Ph.D. student receives four grants to research journalism practices in Rwanda
Ruth Moon, a Ph.D. candidate in her fifth year as a UW Department of Communication student, has received four grants to aid her dissertation research.
“I aim to understand the ideas and practices journalists use to create a coherent occupation under various forms of political systems and technology access,” Moon said. “My primary field site will be Kigali, Rwanda, and I plan to spend time interviewing and observing journalists there to get a better sense of their routines and ideas.”
All four grants help Moon’s research in a unique way. Her research, concentrated around the work culture of journalists, aligns with the UW Harry Bridges Center for Labor Studies’ focus on labor and the social and political conditions of work. The Center, established in 1992 on campus, gives grants to graduate students researching work, workers, and their organizations.
The Chester Fritz International Fellowship from the UW Graduate School will allow Moon to live and conduct research in Rwanda for a quarter, and the David L. Boren Graduate Fellowship (also from the UW Graduate School) will fund her to study Kinyarwanda, one of the main local languages, and conduct research for about three quarters.
“These grants will let me immerse myself in Rwandan journalism culture with an aim to understand how political and social elements impact the work journalists do,” she said.
Moon also has funding from the Peter Clarke and Susan Evans Graduate Research Fund through the UW Department of Communication, which she will use to interview journalists in several other countries to better understand how journalists work in different environments.

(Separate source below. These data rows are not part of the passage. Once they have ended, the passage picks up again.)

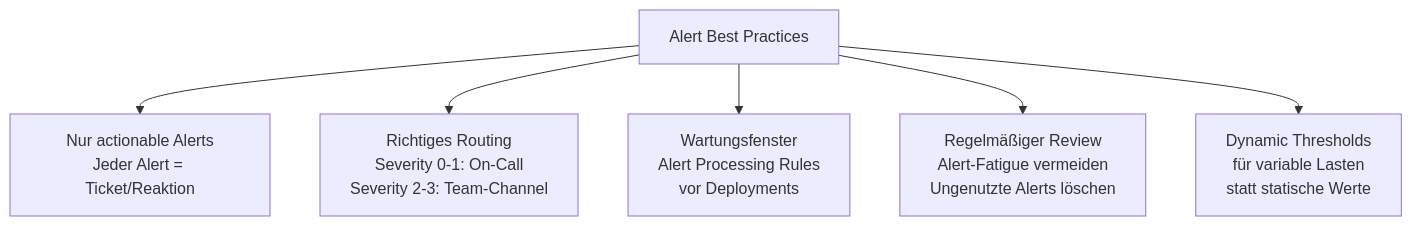
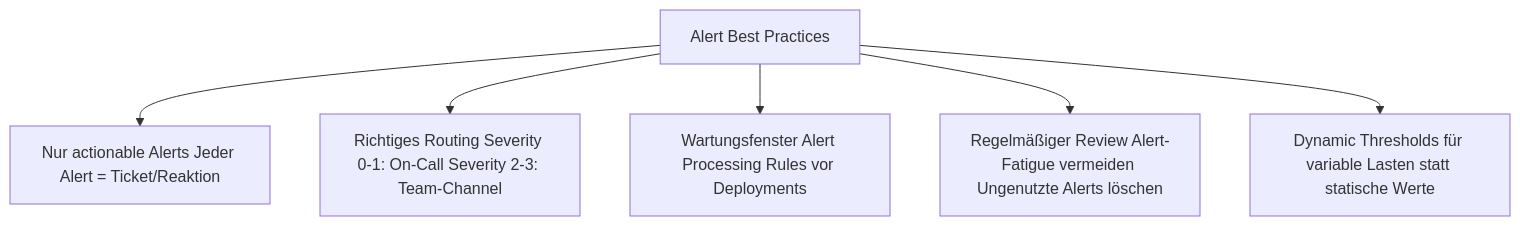
Before and after one commit to SoniiiT/notes-n-docs: the fourth of 4 diagrams in Microsoft 365/Azure/Monitor und Management/Azure Alerts.md, drawn with Mermaid. The commit also changed other lines of this file and 124 other files, not shown here.

First line of the commit message:
fix: Entferne \n aus allen Mermaid-Diagrammen (125 Dateien)

````diff
--- a/Microsoft 365/Azure/Monitor und Management/Azure Alerts.md
+++ b/Microsoft 365/Azure/Monitor und Management/Azure Alerts.md
@@ -414,15 +414,15 @@
 ```mermaid
 graph TD
     BP["Alert Best Practices"]
-    Actionable["Nur actionable Alerts\nJeder Alert = Ticket/Reaktion"]
-    Routing["Richtiges Routing\nSeverity 0-1: On-Call\nSeverity 2-3: Team-Channel"]
-    Maintenance["Wartungsfenster\nAlert Processing Rules\nvor Deployments"]
-    Review["Regelmäßiger Review\nAlert-Fatigue vermeiden\nUngenutzte Alerts löschen"]
-    Dynamic["Dynamic Thresholds\nfür variable Lasten\nstatt statische Werte"]
+    Actionable["Nur actionable Alerts Jeder Alert = Ticket/Reaktion"]
+    Routing["Richtiges Routing Severity 0-1: On-Call Severity 2-3: Team-Channel"]
+    Maintenance["Wartungsfenster Alert Processing Rules vor Deployments"]
+    Review["Regelmäßiger Review Alert-Fatigue vermeiden Ungenutzte Alerts löschen"]
+    Dynamic["Dynamic Thresholds für variable Lasten statt statische Werte"]
 
     BP --> Actionable
     BP --> Routing
     BP --> Maintenance
     BP --> Review
     BP --> Dynamic
 ```
````
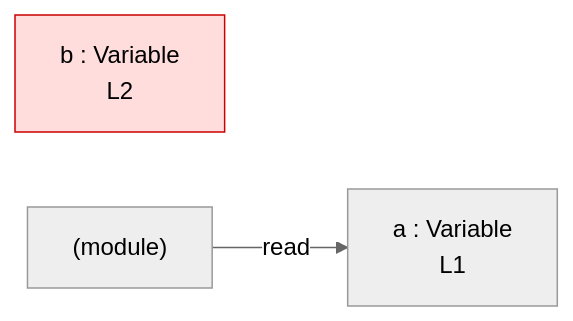
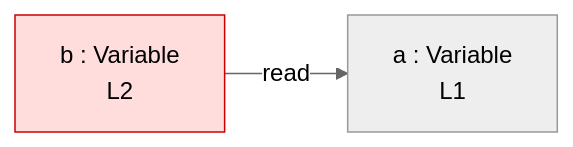
Before and after one commit to crescware/unsnarl: the diagram in integration/fixtures/minimal-const-array/preview.md, drawn with Mermaid (neutral theme). The commit also changed 38 other files, not shown here.

First line of the commit message:
feat: route Mermaid edges through the initialized variable (owner)

````diff
--- a/integration/fixtures/minimal-const-array/preview.md
+++ b/integration/fixtures/minimal-const-array/preview.md
@@ -12,9 +12,8 @@
 ```mermaid
 flowchart LR
   n_scope_0_a_6["a : Variable\nL1"]
   n_scope_0_b_21["b : Variable\nL2"]
-  module_root -->|read| n_scope_0_a_6
-  module_root["(module)"]
+  n_scope_0_b_21 -->|read| n_scope_0_a_6
   classDef unused fill:#fdd,stroke:#c00;
   class n_scope_0_b_21 unused;
 ```
````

“I’m looking forward to having freedom and support to wrap up my studies at the UW with this exciting research project, and I’m eager to get to know this new culture,” Moon said. “One challenging aspect will be maintaining relationships long-distance while I am overseas, especially with my husband, who is an assistant professor here in Seattle. I suspect there is a lot of Skype and Google Hangout in my future.”
As for those who are looking to earn similar support for their research, Moon says, “Apply for a lot of things and hold those applications loosely, but be sure to celebrate when you get a success.” That’s the advice she received from her advisor Phil Howard, who told her to expect to receive about one grant for every 10 applications sent out. For Moon, the nine months of time and energy applying panned out and will help her complete exceptional and immersive research.